• [Information]:

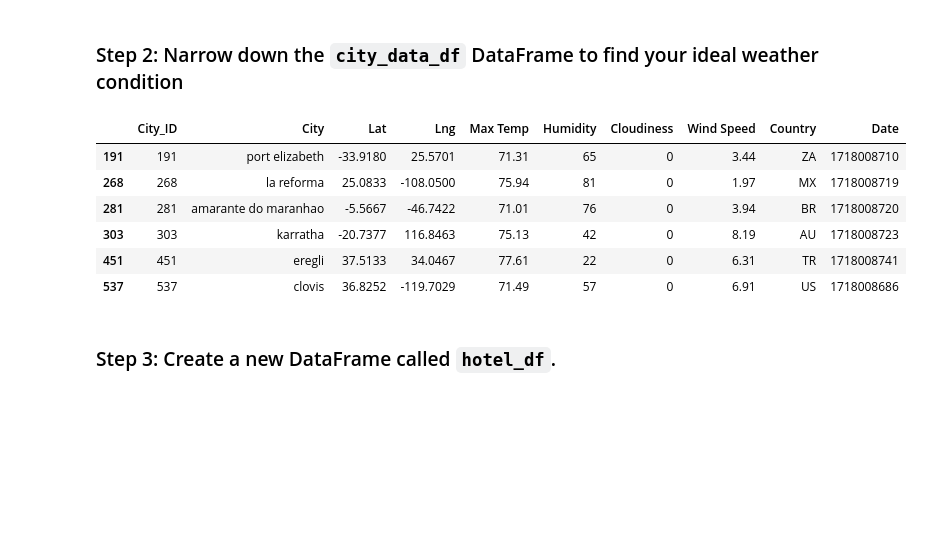
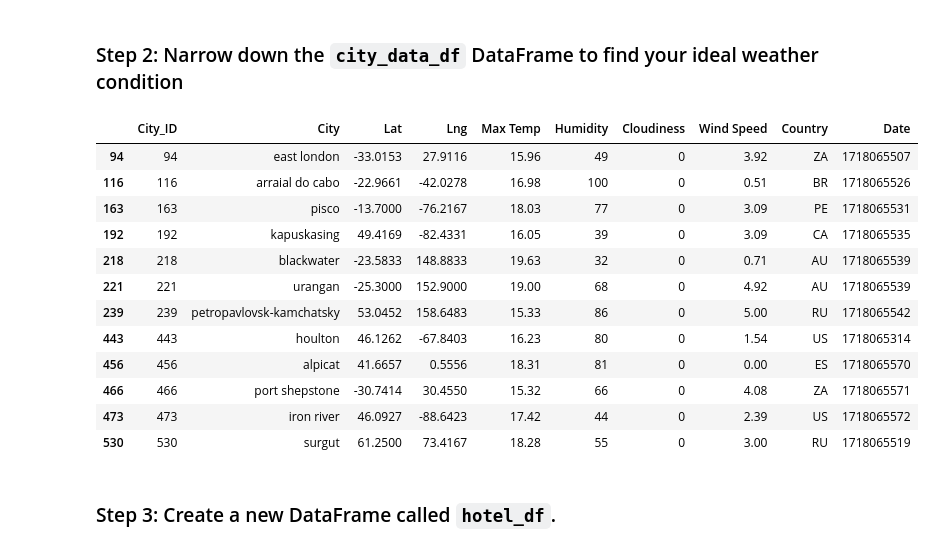
Before and after one commit to Data-Miner99/python-api-challenge, a Jupyter notebook: VacationPy.ipynb, the cells around one changed output. Saved outputs shown, nothing was run; the diff lists cells and outputs as text; code cells hidden in the pictures; blank space fills up the shorter version.

```diff
--- a/VacationPy.ipynb
+++ b/VacationPy.ipynb
@@ -56,25 +56,31 @@ map_plot
 # %%
 # Narrow down cities that fit criteria and drop any results with null values
 ideal_weather = city_data_df
-ideal_weather = ideal_weather.loc[(ideal_weather["Max Temp"] <= 80) & (ideal_weather["Max Temp"] >= 70)]
-ideal_weather = ideal_weather.loc[ideal_weather["Wind Speed"] <= 10]
+ideal_weather = ideal_weather.loc[(ideal_weather["Max Temp"] <= 20) & (ideal_weather["Max Temp"] >= 15)]
+ideal_weather = ideal_weather.loc[ideal_weather["Wind Speed"] <= 5]
 ideal_weather = ideal_weather.loc[ideal_weather["Cloudiness"] == 0]
 
 
 
 # Drop any rows with null values
 ideal_weather = ideal_weather.dropna()
 
 # Display sample data
 ideal_weather
 # %% [output]
 |  | City_ID | City | Lat | Lng | Max Temp | Humidity | Cloudiness | Wind Speed | Country | Date |
-| 191 | 191 | port elizabeth | -33.9180 | 25.5701 | 71.31 | 65 | 0 | 3.44 | ZA | 1718008710 |
-| 268 | 268 | la reforma | 25.0833 | -108.0500 | 75.94 | 81 | 0 | 1.97 | MX | 1718008719 |
-| 281 | 281 | amarante do maranhao | -5.5667 | -46.7422 | 71.01 | 76 | 0 | 3.94 | BR | 1718008720 |
-| 303 | 303 | karratha | -20.7377 | 116.8463 | 75.13 | 42 | 0 | 8.19 | AU | 1718008723 |
-| 451 | 451 | eregli | 37.5133 | 34.0467 | 77.61 | 22 | 0 | 6.31 | TR | 1718008741 |
-| 537 | 537 | clovis | 36.8252 | -119.7029 | 71.49 | 57 | 0 | 6.91 | US | 1718008686 |
+| 94 | 94 | east london | -33.0153 | 27.9116 | 15.96 | 49 | 0 | 3.92 | ZA | 1718065507 |
+| 116 | 116 | arraial do cabo | -22.9661 | -42.0278 | 16.98 | 100 | 0 | 0.51 | BR | 1718065526 |
+| 163 | 163 | pisco | -13.7000 | -76.2167 | 18.03 | 77 | 0 | 3.09 | PE | 1718065531 |
+| 192 | 192 | kapuskasing | 49.4169 | -82.4331 | 16.05 | 39 | 0 | 3.09 | CA | 1718065535 |
+| 218 | 218 | blackwater | -23.5833 | 148.8833 | 19.63 | 32 | 0 | 0.71 | AU | 1718065539 |
+| 221 | 221 | urangan | -25.3000 | 152.9000 | 19.00 | 68 | 0 | 4.92 | AU | 1718065539 |
+| 239 | 239 | petropavlovsk-kamchatsky | 53.0452 | 158.6483 | 15.33 | 86 | 0 | 5.00 | RU | 1718065542 |
+| 443 | 443 | houlton | 46.1262 | -67.8403 | 16.23 | 80 | 0 | 1.54 | US | 1718065314 |
+| 456 | 456 | alpicat | 41.6657 | 0.5556 | 18.31 | 81 | 0 | 0.00 | ES | 1718065570 |
+| 466 | 466 | port shepstone | -30.7414 | 30.4550 | 15.32 | 66 | 0 | 4.08 | ZA | 1718065571 |
+| 473 | 473 | iron river | 46.0927 | -88.6423 | 17.42 | 44 | 0 | 2.39 | US | 1718065572 |
+| 530 | 530 | surgut | 61.2500 | 73.4167 | 18.28 | 55 | 0 | 3.00 | RU | 1718065519 |
 # %% [markdown]
 ### Step 3: Create a new DataFrame called `hotel_df`.
 # %%
```
Also changed, not shown: parts of 3 cells of this notebook, 6 other files.
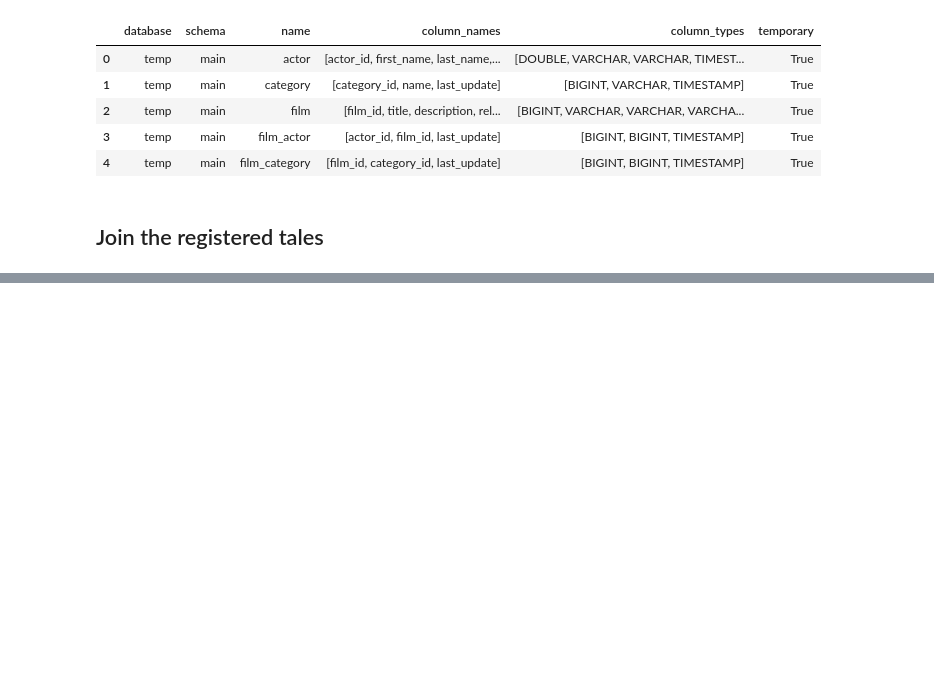
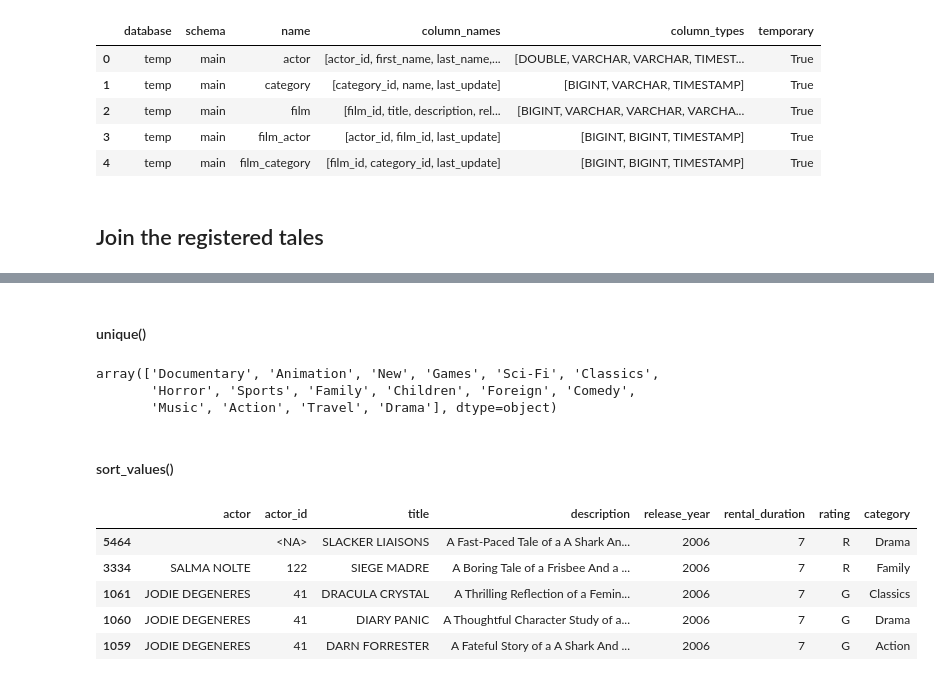
Before and after one commit to mirandalyng/SQL_DE25, a Jupyter notebook: code_along_lectures/lecture_5_dec_query_sakila/pandas_duckdb.ipynb, the cells around one changed output, grey strips where cells are left out. Saved outputs shown, nothing was run; the diff lists cells and outputs as text; code cells hidden in the pictures; blank space fills up the shorter version.

```diff
--- a/code_along_lectures/lecture_5_dec_query_sakila/pandas_duckdb.ipynb
+++ b/code_along_lectures/lecture_5_dec_query_sakila/pandas_duckdb.ipynb
@@ -140,2 +171,26 @@ films_joined.head(2)
+# %% [markdown]
+#### unique()
+# %%
+# see unique values of a column
+films_joined["category"].unique()
+# %% [output]
+array(['Documentary', 'Animation', 'New', 'Games', 'Sci-Fi', 'Classics',
+       'Horror', 'Sports', 'Family', 'Children', 'Foreign', 'Comedy',
+       'Music', 'Action', 'Travel', 'Drama'], dtype=object)
+# %% [markdown]
+#### sort_values()
+# %%
+# sort the df
+films_joined_sorted = films_joined.sort_values(
+    by="rental_duration", ascending=False)
+
+films_joined_sorted.head()
+# %% [output]
+|  | actor | actor_id | title | description | release_year | rental_duration | rating | category |
+| 5464 |  | <NA> | SLACKER LIAISONS | A Fast-Paced Tale of a A Shark An... | 2006 | 7 | R | Drama |
+| 3334 | SALMA NOLTE | 122 | SIEGE MADRE | A Boring Tale of a Frisbee And a ... | 2006 | 7 | R | Family |
+| 1061 | JODIE DEGENERES | 41 | DRACULA CRYSTAL | A Thrilling Reflection of a Femin... | 2006 | 7 | G | Classics |
+| 1060 | JODIE DEGENERES | 41 | DIARY PANIC | A Thoughtful Character Study of a... | 2006 | 7 | G | Drama |
+| 1059 | JODIE DEGENERES | 41 | DARN FORRESTER | A Fateful Story of a A Shark And ... | 2006 | 7 | G | Action |
 # %% [markdown]
 ## Visualization with pandas dataframe
```
Also changed, not shown: parts of 7 cells of this notebook.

• [Task to complete]: Exclude the images, then output the data above word for word.

• [Written response]:
Before and after one commit to Data-Miner99/python-api-challenge, a Jupyter notebook: VacationPy.ipynb, the cells around one changed output. Saved outputs shown, nothing was run; the diff lists cells and outputs as text; code cells hidden in the pictures; blank space fills up the shorter version.

```diff
--- a/VacationPy.ipynb
+++ b/VacationPy.ipynb
@@ -56,25 +56,31 @@ map_plot
 # %%
 # Narrow down cities that fit criteria and drop any results with null values
 ideal_weather = city_data_df
-ideal_weather = ideal_weather.loc[(ideal_weather["Max Temp"] <= 80) & (ideal_weather["Max Temp"] >= 70)]
-ideal_weather = ideal_weather.loc[ideal_weather["Wind Speed"] <= 10]
+ideal_weather = ideal_weather.loc[(ideal_weather["Max Temp"] <= 20) & (ideal_weather["Max Temp"] >= 15)]
+ideal_weather = ideal_weather.loc[ideal_weather["Wind Speed"] <= 5]
 ideal_weather = ideal_weather.loc[ideal_weather["Cloudiness"] == 0]
 
 
 
 # Drop any rows with null values
 ideal_weather = ideal_weather.dropna()
 
 # Display sample data
 ideal_weather
 # %% [output]
 |  | City_ID | City | Lat | Lng | Max Temp | Humidity | Cloudiness | Wind Speed | Country | Date |
-| 191 | 191 | port elizabeth | -33.9180 | 25.5701 | 71.31 | 65 | 0 | 3.44 | ZA | 1718008710 |
-| 268 | 268 | la reforma | 25.0833 | -108.0500 | 75.94 | 81 | 0 | 1.97 | MX | 1718008719 |
-| 281 | 281 | amarante do maranhao | -5.5667 | -46.7422 | 71.01 | 76 | 0 | 3.94 | BR | 1718008720 |
-| 303 | 303 | karratha | -20.7377 | 116.8463 | 75.13 | 42 | 0 | 8.19 | AU | 1718008723 |
-| 451 | 451 | eregli | 37.5133 | 34.0467 | 77.61 | 22 | 0 | 6.31 | TR | 1718008741 |
-| 537 | 537 | clovis | 36.8252 | -119.7029 | 71.49 | 57 | 0 | 6.91 | US | 1718008686 |
+| 94 | 94 | east london | -33.0153 | 27.9116 | 15.96 | 49 | 0 | 3.92 | ZA | 1718065507 |
+| 116 | 116 | arraial do cabo | -22.9661 | -42.0278 | 16.98 | 100 | 0 | 0.51 | BR | 1718065526 |
+| 163 | 163 | pisco | -13.7000 | -76.2167 | 18.03 | 77 | 0 | 3.09 | PE | 1718065531 |
+| 192 | 192 | kapuskasing | 49.4169 | -82.4331 | 16.05 | 39 | 0 | 3.09 | CA | 1718065535 |
+| 218 | 218 | blackwater | -23.5833 | 148.8833 | 19.63 | 32 | 0 | 0.71 | AU | 1718065539 |
+| 221 | 221 | urangan | -25.3000 | 152.9000 | 19.00 | 68 | 0 | 4.92 | AU | 1718065539 |
+| 239 | 239 | petropavlovsk-kamchatsky | 53.0452 | 158.6483 | 15.33 | 86 | 0 | 5.00 | RU | 1718065542 |
+| 443 | 443 | houlton | 46.1262 | -67.8403 | 16.23 | 80 | 0 | 1.54 | US | 1718065314 |
+| 456 | 456 | alpicat | 41.6657 | 0.5556 | 18.31 | 81 | 0 | 0.00 | ES | 1718065570 |
+| 466 | 466 | port shepstone | -30.7414 | 30.4550 | 15.32 | 66 | 0 | 4.08 | ZA | 1718065571 |
+| 473 | 473 | iron river | 46.0927 | -88.6423 | 17.42 | 44 | 0 | 2.39 | US | 1718065572 |
+| 530 | 530 | surgut | 61.2500 | 73.4167 | 18.28 | 55 | 0 | 3.00 | RU | 1718065519 |
 # %% [markdown]
 ### Step 3: Create a new DataFrame called `hotel_df`.
 # %%
```
Also changed, not shown: parts of 3 cells of this notebook, 6 other files.
Before and after one commit to mirandalyng/SQL_DE25, a Jupyter notebook: code_along_lectures/lecture_5_dec_query_sakila/pandas_duckdb.ipynb, the cells around one changed output, grey strips where cells are left out. Saved outputs shown, nothing was run; the diff lists cells and outputs as text; code cells hidden in the pictures; blank space fills up the shorter version.

```diff
--- a/code_along_lectures/lecture_5_dec_query_sakila/pandas_duckdb.ipynb
+++ b/code_along_lectures/lecture_5_dec_query_sakila/pandas_duckdb.ipynb
@@ -140,2 +171,26 @@ films_joined.head(2)
+# %% [markdown]
+#### unique()
+# %%
+# see unique values of a column
+films_joined["category"].unique()
+# %% [output]
+array(['Documentary', 'Animation', 'New', 'Games', 'Sci-Fi', 'Classics',
+       'Horror', 'Sports', 'Family', 'Children', 'Foreign', 'Comedy',
+       'Music', 'Action', 'Travel', 'Drama'], dtype=object)
+# %% [markdown]
+#### sort_values()
+# %%
+# sort the df
+films_joined_sorted = films_joined.sort_values(
+    by="rental_duration", ascending=False)
+
+films_joined_sorted.head()
+# %% [output]
+|  | actor | actor_id | title | description | release_year | rental_duration | rating | category |
+| 5464 |  | <NA> | SLACKER LIAISONS | A Fast-Paced Tale of a A Shark An... | 2006 | 7 | R | Drama |
+| 3334 | SALMA NOLTE | 122 | SIEGE MADRE | A Boring Tale of a Frisbee And a ... | 2006 | 7 | R | Family |
+| 1061 | JODIE DEGENERES | 41 | DRACULA CRYSTAL | A Thrilling Reflection of a Femin... | 2006 | 7 | G | Classics |
+| 1060 | JODIE DEGENERES | 41 | DIARY PANIC | A Thoughtful Character Study of a... | 2006 | 7 | G | Drama |
+| 1059 | JODIE DEGENERES | 41 | DARN FORRESTER | A Fateful Story of a A Shark And ... | 2006 | 7 | G | Action |
 # %% [markdown]
 ## Visualization with pandas dataframe
```
Also changed, not shown: parts of 7 cells of this notebook.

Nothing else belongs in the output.